More than anything, Olegario says he's glad his young daughter wasn't in the tub when the panel broke. But Olegario and his wife, Reyna, say they'll take their landlord to small-claims court, citing his failure to fix a problem they had complained about for eight months. Although the couple pays $475 per month in rent, their walls have dry rot, a bedroom window is broken, and neither the oven nor the garbage disposal works. Olegario offered to paint the apartment himself-if the owner provided paint and brushes-but to no avail.
Across the street, Antonia Mendoza has lived for five months in a one-bedroom apartment. She says she pays $550 per month but has no hot water. Mendoza's building also boasts crumbling staircases and exposed drywall.
Last year, Anaheim officials announced they would clean up Jeffrey-Lynne, transforming the crime- and blight-plagued barrio into a safer, more suburban-seeming community. As a centerpiece of that effort, officials said they would get tough on landlords who violate the city's building codes. But critics charge that hasn't happened. Instead, they say, city officials have opted to crack down on "nuisance" violations. While homes crumble, city officials and police have targeted street vendors, noise and on-street parking.
As Mendoza spoke, a white pickup truck bearing the logo of the Anaheim code-enforcement division pulled up to the curb. The truck wasn't there to investigate Mendoza's water problem or the holes in her walls. The driver had spotted several parked cars that will soon be in violation of the city's new on-street-parking ban.
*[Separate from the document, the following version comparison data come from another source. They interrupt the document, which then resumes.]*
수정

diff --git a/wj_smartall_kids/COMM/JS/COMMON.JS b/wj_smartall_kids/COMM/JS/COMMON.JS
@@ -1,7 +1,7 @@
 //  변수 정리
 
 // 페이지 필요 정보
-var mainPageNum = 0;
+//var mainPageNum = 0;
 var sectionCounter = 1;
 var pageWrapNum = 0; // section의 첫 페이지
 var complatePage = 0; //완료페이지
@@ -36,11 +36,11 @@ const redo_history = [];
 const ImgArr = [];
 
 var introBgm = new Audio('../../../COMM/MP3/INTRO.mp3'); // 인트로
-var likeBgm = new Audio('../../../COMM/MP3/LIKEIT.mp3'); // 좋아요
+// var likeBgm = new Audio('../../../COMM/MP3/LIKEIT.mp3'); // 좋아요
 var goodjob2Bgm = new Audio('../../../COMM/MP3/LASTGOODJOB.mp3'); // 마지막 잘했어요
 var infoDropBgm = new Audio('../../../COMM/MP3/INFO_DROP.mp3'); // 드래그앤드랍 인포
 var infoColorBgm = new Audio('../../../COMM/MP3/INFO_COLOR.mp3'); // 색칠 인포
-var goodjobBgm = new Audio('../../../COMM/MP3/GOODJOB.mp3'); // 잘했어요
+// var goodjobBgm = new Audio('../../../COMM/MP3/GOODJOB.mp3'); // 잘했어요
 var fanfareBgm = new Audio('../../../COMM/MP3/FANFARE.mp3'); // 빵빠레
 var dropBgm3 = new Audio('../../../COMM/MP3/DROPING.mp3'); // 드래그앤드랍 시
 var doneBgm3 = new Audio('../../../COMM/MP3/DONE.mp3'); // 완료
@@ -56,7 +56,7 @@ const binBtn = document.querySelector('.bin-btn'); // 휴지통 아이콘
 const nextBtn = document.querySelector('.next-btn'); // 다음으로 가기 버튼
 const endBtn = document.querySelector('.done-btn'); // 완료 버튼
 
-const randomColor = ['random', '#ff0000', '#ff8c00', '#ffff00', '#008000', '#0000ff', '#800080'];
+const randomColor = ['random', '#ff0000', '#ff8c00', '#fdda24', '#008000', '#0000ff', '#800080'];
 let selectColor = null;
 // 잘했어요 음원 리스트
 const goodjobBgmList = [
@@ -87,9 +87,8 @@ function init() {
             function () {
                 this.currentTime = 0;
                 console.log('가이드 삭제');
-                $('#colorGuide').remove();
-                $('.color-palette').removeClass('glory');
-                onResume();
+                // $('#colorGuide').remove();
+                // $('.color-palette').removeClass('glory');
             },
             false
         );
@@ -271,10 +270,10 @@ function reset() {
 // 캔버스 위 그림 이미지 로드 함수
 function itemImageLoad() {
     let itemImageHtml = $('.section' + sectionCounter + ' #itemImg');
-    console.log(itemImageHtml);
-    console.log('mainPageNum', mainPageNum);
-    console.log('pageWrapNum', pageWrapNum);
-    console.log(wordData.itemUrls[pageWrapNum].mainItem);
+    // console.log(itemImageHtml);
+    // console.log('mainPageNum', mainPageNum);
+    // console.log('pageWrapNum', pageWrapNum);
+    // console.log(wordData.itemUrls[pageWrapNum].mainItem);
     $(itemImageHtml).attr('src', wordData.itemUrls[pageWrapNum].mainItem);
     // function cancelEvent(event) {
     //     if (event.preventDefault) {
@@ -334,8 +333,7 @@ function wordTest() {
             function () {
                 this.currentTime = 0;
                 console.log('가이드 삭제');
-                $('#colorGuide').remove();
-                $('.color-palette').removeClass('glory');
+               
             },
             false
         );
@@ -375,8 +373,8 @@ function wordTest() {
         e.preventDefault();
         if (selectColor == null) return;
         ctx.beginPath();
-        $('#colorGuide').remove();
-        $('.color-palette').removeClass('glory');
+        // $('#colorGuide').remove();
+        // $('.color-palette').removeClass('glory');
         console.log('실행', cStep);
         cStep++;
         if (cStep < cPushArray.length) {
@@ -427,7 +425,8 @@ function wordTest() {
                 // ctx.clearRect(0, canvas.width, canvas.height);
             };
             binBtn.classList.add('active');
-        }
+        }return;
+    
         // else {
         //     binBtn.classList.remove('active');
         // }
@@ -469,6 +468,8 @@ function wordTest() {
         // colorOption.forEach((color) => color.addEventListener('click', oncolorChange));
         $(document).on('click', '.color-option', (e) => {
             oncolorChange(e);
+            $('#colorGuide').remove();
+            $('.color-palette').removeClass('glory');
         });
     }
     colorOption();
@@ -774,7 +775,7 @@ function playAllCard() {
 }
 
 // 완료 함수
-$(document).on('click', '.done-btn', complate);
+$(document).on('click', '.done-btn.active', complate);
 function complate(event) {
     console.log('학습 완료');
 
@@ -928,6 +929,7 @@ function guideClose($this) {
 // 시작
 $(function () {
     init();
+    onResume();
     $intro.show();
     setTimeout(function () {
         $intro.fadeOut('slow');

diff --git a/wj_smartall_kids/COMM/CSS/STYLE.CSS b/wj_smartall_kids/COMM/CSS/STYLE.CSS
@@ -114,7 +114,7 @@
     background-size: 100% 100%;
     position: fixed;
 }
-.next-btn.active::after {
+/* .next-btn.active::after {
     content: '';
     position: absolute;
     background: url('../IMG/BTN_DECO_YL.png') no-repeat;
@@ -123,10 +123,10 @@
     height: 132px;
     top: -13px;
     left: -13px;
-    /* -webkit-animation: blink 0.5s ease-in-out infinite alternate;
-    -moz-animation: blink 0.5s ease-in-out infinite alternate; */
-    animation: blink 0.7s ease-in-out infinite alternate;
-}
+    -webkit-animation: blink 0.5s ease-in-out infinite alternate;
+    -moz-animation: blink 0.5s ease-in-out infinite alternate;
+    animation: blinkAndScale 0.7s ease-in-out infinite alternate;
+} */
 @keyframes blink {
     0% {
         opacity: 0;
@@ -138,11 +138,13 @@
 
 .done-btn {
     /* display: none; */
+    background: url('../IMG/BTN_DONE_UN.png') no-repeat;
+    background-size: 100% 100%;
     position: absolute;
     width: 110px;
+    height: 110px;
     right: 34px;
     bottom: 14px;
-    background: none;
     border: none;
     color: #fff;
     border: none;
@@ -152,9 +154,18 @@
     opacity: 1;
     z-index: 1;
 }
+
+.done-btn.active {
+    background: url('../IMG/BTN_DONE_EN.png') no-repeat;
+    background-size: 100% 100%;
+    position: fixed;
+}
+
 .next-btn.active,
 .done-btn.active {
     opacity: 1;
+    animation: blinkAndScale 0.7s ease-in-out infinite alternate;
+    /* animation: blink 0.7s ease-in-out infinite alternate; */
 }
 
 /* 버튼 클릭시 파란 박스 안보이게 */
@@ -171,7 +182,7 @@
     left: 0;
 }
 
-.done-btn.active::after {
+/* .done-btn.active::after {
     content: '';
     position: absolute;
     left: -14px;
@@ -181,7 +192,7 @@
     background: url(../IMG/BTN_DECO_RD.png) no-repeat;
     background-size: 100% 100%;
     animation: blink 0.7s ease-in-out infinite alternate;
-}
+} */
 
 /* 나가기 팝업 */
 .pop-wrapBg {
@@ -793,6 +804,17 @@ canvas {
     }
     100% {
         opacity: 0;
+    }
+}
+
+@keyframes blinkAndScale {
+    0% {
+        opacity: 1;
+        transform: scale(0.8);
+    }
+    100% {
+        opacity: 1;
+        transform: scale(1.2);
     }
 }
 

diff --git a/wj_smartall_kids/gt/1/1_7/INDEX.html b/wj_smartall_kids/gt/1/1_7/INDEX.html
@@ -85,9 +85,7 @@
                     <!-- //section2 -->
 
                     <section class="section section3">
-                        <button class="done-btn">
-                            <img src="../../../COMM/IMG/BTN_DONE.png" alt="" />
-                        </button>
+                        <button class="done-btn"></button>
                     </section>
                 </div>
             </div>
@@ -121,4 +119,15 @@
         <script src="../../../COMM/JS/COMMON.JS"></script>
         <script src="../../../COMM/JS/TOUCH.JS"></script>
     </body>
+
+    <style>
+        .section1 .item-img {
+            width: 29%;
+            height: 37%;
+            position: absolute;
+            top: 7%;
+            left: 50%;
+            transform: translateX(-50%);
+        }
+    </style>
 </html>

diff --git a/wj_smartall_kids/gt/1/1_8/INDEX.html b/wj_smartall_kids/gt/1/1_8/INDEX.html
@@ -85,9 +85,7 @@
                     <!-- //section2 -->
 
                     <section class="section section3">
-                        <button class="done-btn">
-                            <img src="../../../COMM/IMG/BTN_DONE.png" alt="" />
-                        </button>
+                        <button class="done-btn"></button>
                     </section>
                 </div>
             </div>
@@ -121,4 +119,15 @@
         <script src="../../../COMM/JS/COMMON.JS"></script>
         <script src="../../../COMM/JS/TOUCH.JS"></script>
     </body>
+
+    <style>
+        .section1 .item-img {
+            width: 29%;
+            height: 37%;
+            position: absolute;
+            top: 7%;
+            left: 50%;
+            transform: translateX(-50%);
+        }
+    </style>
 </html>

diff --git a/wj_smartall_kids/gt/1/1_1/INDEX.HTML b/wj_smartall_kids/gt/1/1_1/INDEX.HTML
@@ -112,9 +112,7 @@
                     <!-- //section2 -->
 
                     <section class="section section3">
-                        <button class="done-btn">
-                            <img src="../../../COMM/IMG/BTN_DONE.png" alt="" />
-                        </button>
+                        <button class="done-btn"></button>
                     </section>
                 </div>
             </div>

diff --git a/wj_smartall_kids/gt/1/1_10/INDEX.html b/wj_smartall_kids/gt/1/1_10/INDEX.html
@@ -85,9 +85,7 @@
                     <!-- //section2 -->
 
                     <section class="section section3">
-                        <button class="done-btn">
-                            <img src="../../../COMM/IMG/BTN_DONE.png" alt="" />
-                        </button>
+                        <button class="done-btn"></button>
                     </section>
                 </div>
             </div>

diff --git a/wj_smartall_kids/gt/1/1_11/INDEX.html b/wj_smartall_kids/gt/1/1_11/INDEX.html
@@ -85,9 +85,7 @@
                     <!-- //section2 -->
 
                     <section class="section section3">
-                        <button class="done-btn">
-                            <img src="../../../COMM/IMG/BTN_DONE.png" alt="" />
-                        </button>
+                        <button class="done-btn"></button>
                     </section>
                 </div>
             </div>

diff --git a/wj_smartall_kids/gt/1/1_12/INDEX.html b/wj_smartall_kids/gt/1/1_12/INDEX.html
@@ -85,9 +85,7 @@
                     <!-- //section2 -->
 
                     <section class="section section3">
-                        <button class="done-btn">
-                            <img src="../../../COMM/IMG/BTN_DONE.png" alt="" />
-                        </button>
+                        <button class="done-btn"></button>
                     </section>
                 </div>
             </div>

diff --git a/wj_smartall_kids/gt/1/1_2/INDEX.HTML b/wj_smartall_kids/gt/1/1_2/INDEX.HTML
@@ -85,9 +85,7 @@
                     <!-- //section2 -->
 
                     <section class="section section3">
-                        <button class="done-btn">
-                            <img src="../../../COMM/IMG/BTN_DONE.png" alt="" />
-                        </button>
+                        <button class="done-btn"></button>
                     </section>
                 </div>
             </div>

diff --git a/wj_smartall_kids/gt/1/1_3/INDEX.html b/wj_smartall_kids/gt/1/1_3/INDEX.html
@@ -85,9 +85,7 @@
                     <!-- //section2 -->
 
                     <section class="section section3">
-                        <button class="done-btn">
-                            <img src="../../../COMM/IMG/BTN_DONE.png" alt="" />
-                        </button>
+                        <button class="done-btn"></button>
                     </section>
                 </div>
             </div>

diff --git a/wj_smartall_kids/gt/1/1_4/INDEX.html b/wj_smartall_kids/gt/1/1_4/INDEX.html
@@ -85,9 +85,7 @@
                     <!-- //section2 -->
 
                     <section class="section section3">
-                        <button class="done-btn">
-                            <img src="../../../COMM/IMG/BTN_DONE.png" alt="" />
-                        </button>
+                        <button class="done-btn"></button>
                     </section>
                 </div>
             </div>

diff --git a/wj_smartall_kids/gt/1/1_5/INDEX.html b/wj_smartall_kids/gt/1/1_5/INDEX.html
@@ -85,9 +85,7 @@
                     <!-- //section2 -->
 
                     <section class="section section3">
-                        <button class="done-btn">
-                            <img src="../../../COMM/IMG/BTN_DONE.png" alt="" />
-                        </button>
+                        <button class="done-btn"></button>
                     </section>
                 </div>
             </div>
A few minutes later, the truck moved on, having left a row of cars with written warnings.
For the past several weeks, the city has implemented a rolling parking ban on the streets of Jeffrey-Lynne and has urged residents to park their cars in garages. But many in the densely populated community use garages for storage and car repairs-even living space.
"The city's community-development agency and code-enforcement division have never expressed concern about the living conditions in substandard housing in Jeffrey-Lynne," insisted Duane Roberts, a Green Party activist. "They're more concerned about whether a vendor stays in the same parking space for more than 10 minutes."
"The city is not enforcing the [building] codes," complained Francisco Ceja, a Jeffrey-Lynne resident and member of United Neighborhoods, a community-activist group. "Owners don't want to put any more money into the buildings. The only people suffering are the tenants. They still have to pay the same rent."
The city's official response to such criticism is to point out that it has already begun criminal proceedings against five landlords who own property in Jeffrey-Lynne and that five other cases are in the courts.
The problem, said code-enforcement manager John Poole, is that attacking errant landlords takes "years to accomplish," while parking-code enforcement "is very immediate."
"In this country, you have the right to appeal and defend yourself in court," said Poole. "We've not had cooperation from a number of owners. The tragedy is that what they spend in legal fees could really help out with repairing their property. We're challenging them, but it takes time."
"It's easier for residents to park on the street," Poole acknowledged. "But we know that if you take away on-street parking, the drug dealers will disappear. They usually like to drive up, park their cars and stand around. If the whole block is full of cars, then how are you going to be able to tell them apart from everyone else?"
Critics say such drug-war logic betrays the city's real objective in redeveloping the neighborhood. "They say it's to lower crime, but it's really about density," asserted Roberts. "The city wants to reduce the number of people living in this community. When you ban on-street parking, you make it virtually impossible for these working families -many of whom have more than one car-to stay in the community."
While Poole denies the parking ban is designed to push residents out of the neighborhood, he admits that reducing population is one of the city's primary goals for Jeffrey-Lynne.
"Certainly, density does need to be reduced," Poole said. "We can't have people living in garages." He added that the city has sponsored garage-cleanup campaigns, even going so far as to offer free towing services to people with inoperable vehicles. "We're trying to do everything we can to make things better," he said.